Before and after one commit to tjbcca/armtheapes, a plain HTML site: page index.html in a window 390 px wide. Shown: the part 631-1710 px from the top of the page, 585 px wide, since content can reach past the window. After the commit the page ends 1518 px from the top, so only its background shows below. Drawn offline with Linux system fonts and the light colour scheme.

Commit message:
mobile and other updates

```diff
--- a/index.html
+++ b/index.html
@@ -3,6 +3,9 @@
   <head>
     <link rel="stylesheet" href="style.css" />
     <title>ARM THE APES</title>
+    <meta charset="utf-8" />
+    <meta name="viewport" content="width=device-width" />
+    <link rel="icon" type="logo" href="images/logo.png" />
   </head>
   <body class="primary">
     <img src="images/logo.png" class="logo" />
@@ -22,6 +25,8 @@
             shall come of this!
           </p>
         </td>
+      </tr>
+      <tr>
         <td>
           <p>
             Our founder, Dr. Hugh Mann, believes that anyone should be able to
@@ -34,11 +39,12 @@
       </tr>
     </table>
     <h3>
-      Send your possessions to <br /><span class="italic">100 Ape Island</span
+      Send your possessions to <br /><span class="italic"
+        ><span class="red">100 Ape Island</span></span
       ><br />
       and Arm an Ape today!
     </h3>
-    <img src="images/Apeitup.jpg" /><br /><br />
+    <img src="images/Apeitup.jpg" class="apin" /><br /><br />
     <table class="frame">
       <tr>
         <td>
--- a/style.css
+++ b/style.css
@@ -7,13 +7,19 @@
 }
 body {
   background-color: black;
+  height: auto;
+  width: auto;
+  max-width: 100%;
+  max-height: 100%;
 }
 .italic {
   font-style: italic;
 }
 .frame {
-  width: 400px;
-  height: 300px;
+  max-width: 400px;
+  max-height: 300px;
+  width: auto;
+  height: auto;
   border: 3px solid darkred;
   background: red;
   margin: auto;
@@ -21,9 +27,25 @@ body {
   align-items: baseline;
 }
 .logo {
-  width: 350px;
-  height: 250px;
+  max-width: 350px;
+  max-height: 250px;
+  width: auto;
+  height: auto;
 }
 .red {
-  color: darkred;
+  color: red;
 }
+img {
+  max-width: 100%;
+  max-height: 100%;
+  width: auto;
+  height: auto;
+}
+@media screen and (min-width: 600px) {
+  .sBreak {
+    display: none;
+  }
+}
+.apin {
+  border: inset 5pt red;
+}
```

◆ What you have to do: Reproduce every record above, word for word.

◆ Answer to this problem:
Before and after one commit to tjbcca/armtheapes, a plain HTML site: page index.html in a window 390 px wide. Shown: the part 631-1710 px from the top of the page, 585 px wide, since content can reach past the window. After the commit the page ends 1518 px from the top, so only its background shows below. Drawn offline with Linux system fonts and the light colour scheme.

Commit message:
mobile and other updates

```diff
--- a/index.html
+++ b/index.html
@@ -3,6 +3,9 @@
   <head>
     <link rel="stylesheet" href="style.css" />
     <title>ARM THE APES</title>
+    <meta charset="utf-8" />
+    <meta name="viewport" content="width=device-width" />
+    <link rel="icon" type="logo" href="images/logo.png" />
   </head>
   <body class="primary">
     <img src="images/logo.png" class="logo" />
@@ -22,6 +25,8 @@
             shall come of this!
           </p>
         </td>
+      </tr>
+      <tr>
         <td>
           <p>
             Our founder, Dr. Hugh Mann, believes that anyone should be able to
@@ -34,11 +39,12 @@
       </tr>
     </table>
     <h3>
-      Send your possessions to <br /><span class="italic">100 Ape Island</span
+      Send your possessions to <br /><span class="italic"
+        ><span class="red">100 Ape Island</span></span
       ><br />
       and Arm an Ape today!
     </h3>
-    <img src="images/Apeitup.jpg" /><br /><br />
+    <img src="images/Apeitup.jpg" class="apin" /><br /><br />
     <table class="frame">
       <tr>
         <td>
--- a/style.css
+++ b/style.css
@@ -7,13 +7,19 @@
 }
 body {
   background-color: black;
+  height: auto;
+  width: auto;
+  max-width: 100%;
+  max-height: 100%;
 }
 .italic {
   font-style: italic;
 }
 .frame {
-  width: 400px;
-  height: 300px;
+  max-width: 400px;
+  max-height: 300px;
+  width: auto;
+  height: auto;
   border: 3px solid darkred;
   background: red;
   margin: auto;
@@ -21,9 +27,25 @@ body {
   align-items: baseline;
 }
 .logo {
-  width: 350px;
-  height: 250px;
+  max-width: 350px;
+  max-height: 250px;
+  width: auto;
+  height: auto;
 }
 .red {
-  color: darkred;
+  color: red;
 }
+img {
+  max-width: 100%;
+  max-height: 100%;
+  width: auto;
+  height: auto;
+}
+@media screen and (min-width: 600px) {
+  .sBreak {
+    display: none;
+  }
+}
+.apin {
+  border: inset 5pt red;
+}
```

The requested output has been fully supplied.